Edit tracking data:
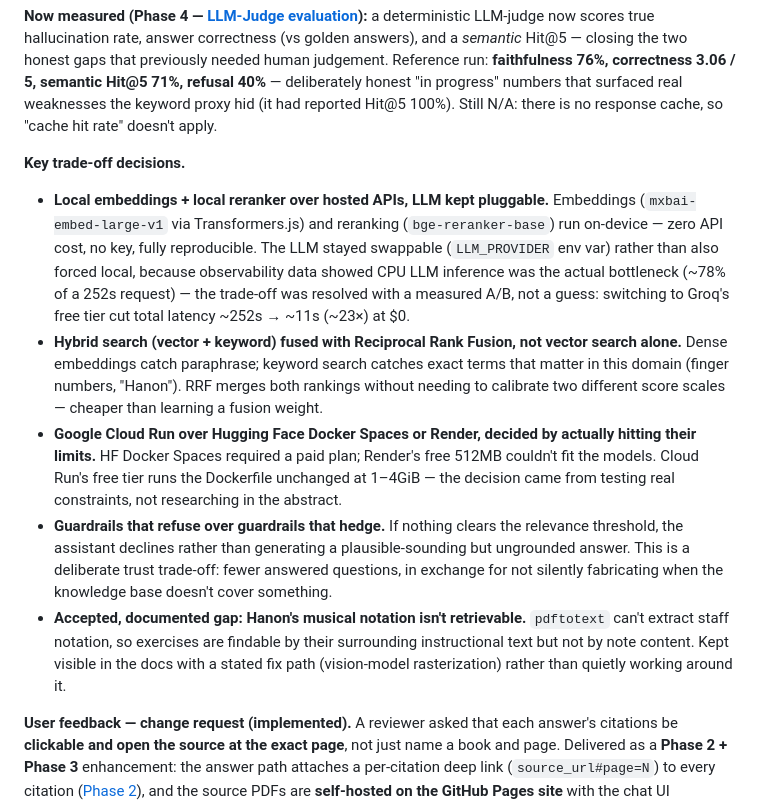
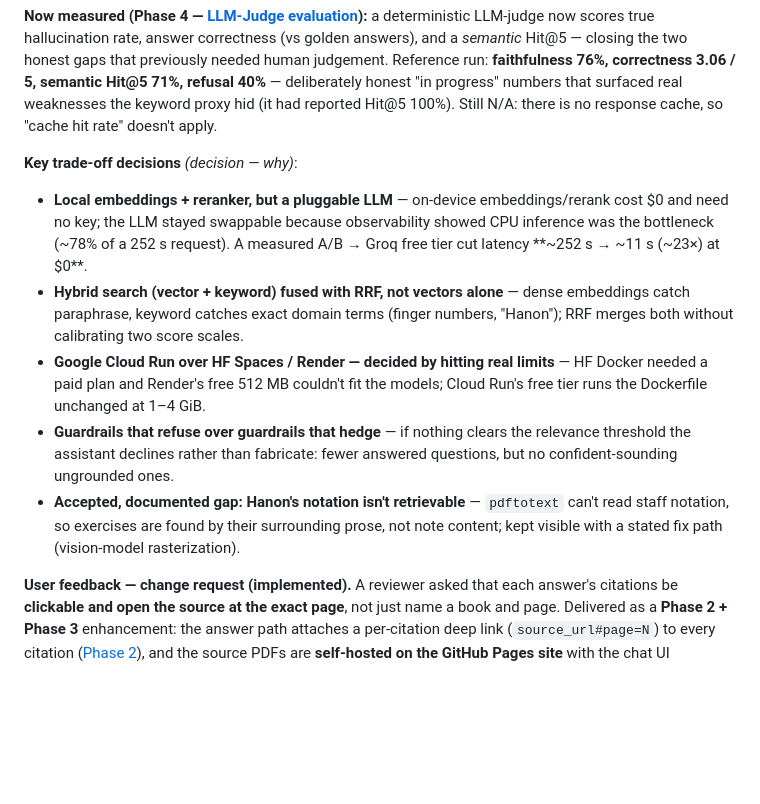
Before and after one commit to shayeeboy/Enterprise-RAG-Assistant, a Markdown page: README.md, the part around the change. Drawn GitHub-style; blank space fills up the shorter version.

Commit message:
docs: tighten Key trade-off decisions into scannable decision→why bullets
Compress each trade-off from a multi-line paragraph to a single bold
decision + one-line rationale, matching the bulleted success-metrics style.
No decisions or facts changed.

Co-Authored-By: Claude Opus 4.8 <noreply@anthropic.com>

```diff
--- a/README.md
+++ b/README.md
@@ -93,35 +93,12 @@ correctness 3.06 / 5, semantic Hit@5 71%, refusal 40%** — deliberately honest
 had reported Hit@5 100%). Still N/A: there is no response cache, so "cache hit
 rate" doesn't apply.
 
-**Key trade-off decisions.**
-- **Local embeddings + local reranker over hosted APIs, LLM kept
-  pluggable.** Embeddings (`mxbai-embed-large-v1` via Transformers.js) and
-  reranking (`bge-reranker-base`) run on-device — zero API cost, no key,
-  fully reproducible. The LLM stayed swappable (`LLM_PROVIDER` env var)
-  rather than also forced local, because observability data showed CPU
-  LLM inference was the actual bottleneck (~78% of a 252s request) — the
-  trade-off was resolved with a measured A/B, not a guess: switching to
-  Groq's free tier cut total latency ~252s → ~11s (~23×) at $0.
-- **Hybrid search (vector + keyword) fused with Reciprocal Rank Fusion,
-  not vector search alone.** Dense embeddings catch paraphrase; keyword
-  search catches exact terms that matter in this domain (finger numbers,
-  "Hanon"). RRF merges both rankings without needing to calibrate two
-  different score scales — cheaper than learning a fusion weight.
-- **Google Cloud Run over Hugging Face Docker Spaces or Render, decided by
-  actually hitting their limits.** HF Docker Spaces required a paid plan;
-  Render's free 512MB couldn't fit the models. Cloud Run's free tier runs
-  the Dockerfile unchanged at 1–4GiB — the decision came from testing
-  real constraints, not researching in the abstract.
-- **Guardrails that refuse over guardrails that hedge.** If nothing clears
-  the relevance threshold, the assistant declines rather than generating a
-  plausible-sounding but ungrounded answer. This is a deliberate trust
-  trade-off: fewer answered questions, in exchange for not silently
-  fabricating when the knowledge base doesn't cover something.
-- **Accepted, documented gap: Hanon's musical notation isn't retrievable.**
-  `pdftotext` can't extract staff notation, so exercises are findable by
-  their surrounding instructional text but not by note content. Kept
-  visible in the docs with a stated fix path (vision-model rasterization)
-  rather than quietly working around it.
+**Key trade-off decisions** *(decision — why)*:
+- **Local embeddings + reranker, but a pluggable LLM** — on-device embeddings/rerank cost $0 and need no key; the LLM stayed swappable because observability showed CPU inference was the bottleneck (~78% of a 252 s request). A measured A/B → Groq free tier cut latency **~252 s → ~11 s (~23×) at $0**.
+- **Hybrid search (vector + keyword) fused with RRF, not vectors alone** — dense embeddings catch paraphrase, keyword catches exact domain terms (finger numbers, "Hanon"); RRF merges both without calibrating two score scales.
+- **Google Cloud Run over HF Spaces / Render — decided by hitting real limits** — HF Docker needed a paid plan and Render's free 512 MB couldn't fit the models; Cloud Run's free tier runs the Dockerfile unchanged at 1–4 GiB.
+- **Guardrails that refuse over guardrails that hedge** — if nothing clears the relevance threshold the assistant declines rather than fabricate: fewer answered questions, but no confident-sounding ungrounded ones.
+- **Accepted, documented gap: Hanon's notation isn't retrievable** — `pdftotext` can't read staff notation, so exercises are found by their surrounding prose, not note content; kept visible with a stated fix path (vision-model rasterization).
 
 **User feedback — change request (implemented).** A reviewer asked that each
 answer's citations be **clickable and open the source at the exact page**, not
```
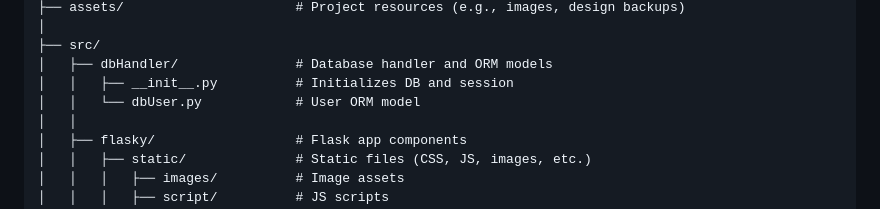
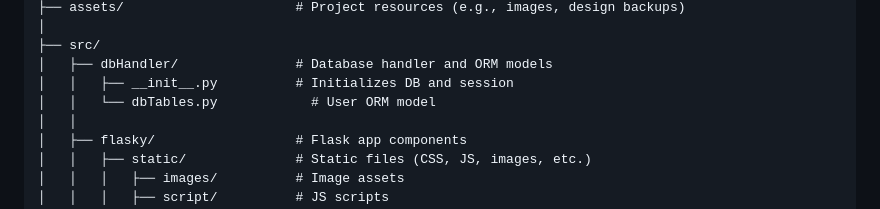
Before and after one commit to Gabbar-v7/Sylvan, a Markdown page: README.md, the part around the change. GitHub-like rendering.

Commit message:
file structure update in readme

```diff
--- a/README.md
+++ b/README.md
@@ -80,7 +80,7 @@ Sylvan/
 ├── src/
 │   ├── dbHandler/               # Database handler and ORM models
 │   │   ├── __init__.py          # Initializes DB and session
-│   │   └── dbUser.py            # User ORM model
+│   │   └── dbTables.py            # User ORM model
 │   │
 │   ├── flasky/                  # Flask app components
 │   │   ├── static/              # Static files (CSS, JS, images, etc.)
```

**Task description**
Print every entry above again without changing a word, and omit the pictures.

**Written solution**
Before and after one commit to shayeeboy/Enterprise-RAG-Assistant, a Markdown page: README.md, the part around the change. Drawn GitHub-style; blank space fills up the shorter version.

Commit message:
docs: tighten Key trade-off decisions into scannable decision→why bullets
Compress each trade-off from a multi-line paragraph to a single bold
decision + one-line rationale, matching the bulleted success-metrics style.
No decisions or facts changed.

Co-Authored-By: Claude Opus 4.8 <noreply@anthropic.com>

```diff
--- a/README.md
+++ b/README.md
@@ -93,35 +93,12 @@ correctness 3.06 / 5, semantic Hit@5 71%, refusal 40%** — deliberately honest
 had reported Hit@5 100%). Still N/A: there is no response cache, so "cache hit
 rate" doesn't apply.
 
-**Key trade-off decisions.**
-- **Local embeddings + local reranker over hosted APIs, LLM kept
-  pluggable.** Embeddings (`mxbai-embed-large-v1` via Transformers.js) and
-  reranking (`bge-reranker-base`) run on-device — zero API cost, no key,
-  fully reproducible. The LLM stayed swappable (`LLM_PROVIDER` env var)
-  rather than also forced local, because observability data showed CPU
-  LLM inference was the actual bottleneck (~78% of a 252s request) — the
-  trade-off was resolved with a measured A/B, not a guess: switching to
-  Groq's free tier cut total latency ~252s → ~11s (~23×) at $0.
-- **Hybrid search (vector + keyword) fused with Reciprocal Rank Fusion,
-  not vector search alone.** Dense embeddings catch paraphrase; keyword
-  search catches exact terms that matter in this domain (finger numbers,
-  "Hanon"). RRF merges both rankings without needing to calibrate two
-  different score scales — cheaper than learning a fusion weight.
-- **Google Cloud Run over Hugging Face Docker Spaces or Render, decided by
-  actually hitting their limits.** HF Docker Spaces required a paid plan;
-  Render's free 512MB couldn't fit the models. Cloud Run's free tier runs
-  the Dockerfile unchanged at 1–4GiB — the decision came from testing
-  real constraints, not researching in the abstract.
-- **Guardrails that refuse over guardrails that hedge.** If nothing clears
-  the relevance threshold, the assistant declines rather than generating a
-  plausible-sounding but ungrounded answer. This is a deliberate trust
-  trade-off: fewer answered questions, in exchange for not silently
-  fabricating when the knowledge base doesn't cover something.
-- **Accepted, documented gap: Hanon's musical notation isn't retrievable.**
-  `pdftotext` can't extract staff notation, so exercises are findable by
-  their surrounding instructional text but not by note content. Kept
-  visible in the docs with a stated fix path (vision-model rasterization)
-  rather than quietly working around it.
+**Key trade-off decisions** *(decision — why)*:
+- **Local embeddings + reranker, but a pluggable LLM** — on-device embeddings/rerank cost $0 and need no key; the LLM stayed swappable because observability showed CPU inference was the bottleneck (~78% of a 252 s request). A measured A/B → Groq free tier cut latency **~252 s → ~11 s (~23×) at $0**.
+- **Hybrid search (vector + keyword) fused with RRF, not vectors alone** — dense embeddings catch paraphrase, keyword catches exact domain terms (finger numbers, "Hanon"); RRF merges both without calibrating two score scales.
+- **Google Cloud Run over HF Spaces / Render — decided by hitting real limits** — HF Docker needed a paid plan and Render's free 512 MB couldn't fit the models; Cloud Run's free tier runs the Dockerfile unchanged at 1–4 GiB.
+- **Guardrails that refuse over guardrails that hedge** — if nothing clears the relevance threshold the assistant declines rather than fabricate: fewer answered questions, but no confident-sounding ungrounded ones.
+- **Accepted, documented gap: Hanon's notation isn't retrievable** — `pdftotext` can't read staff notation, so exercises are found by their surrounding prose, not note content; kept visible with a stated fix path (vision-model rasterization).
 
 **User feedback — change request (implemented).** A reviewer asked that each
 answer's citations be **clickable and open the source at the exact page**, not
```
Before and after one commit to Gabbar-v7/Sylvan, a Markdown page: README.md, the part around the change. GitHub-like rendering.

Commit message:
file structure update in readme

```diff
--- a/README.md
+++ b/README.md
@@ -80,7 +80,7 @@ Sylvan/
 ├── src/
 │   ├── dbHandler/               # Database handler and ORM models
 │   │   ├── __init__.py          # Initializes DB and session
-│   │   └── dbUser.py            # User ORM model
+│   │   └── dbTables.py            # User ORM model
 │   │
 │   ├── flasky/                  # Flask app components
 │   │   ├── static/              # Static files (CSS, JS, images, etc.)
```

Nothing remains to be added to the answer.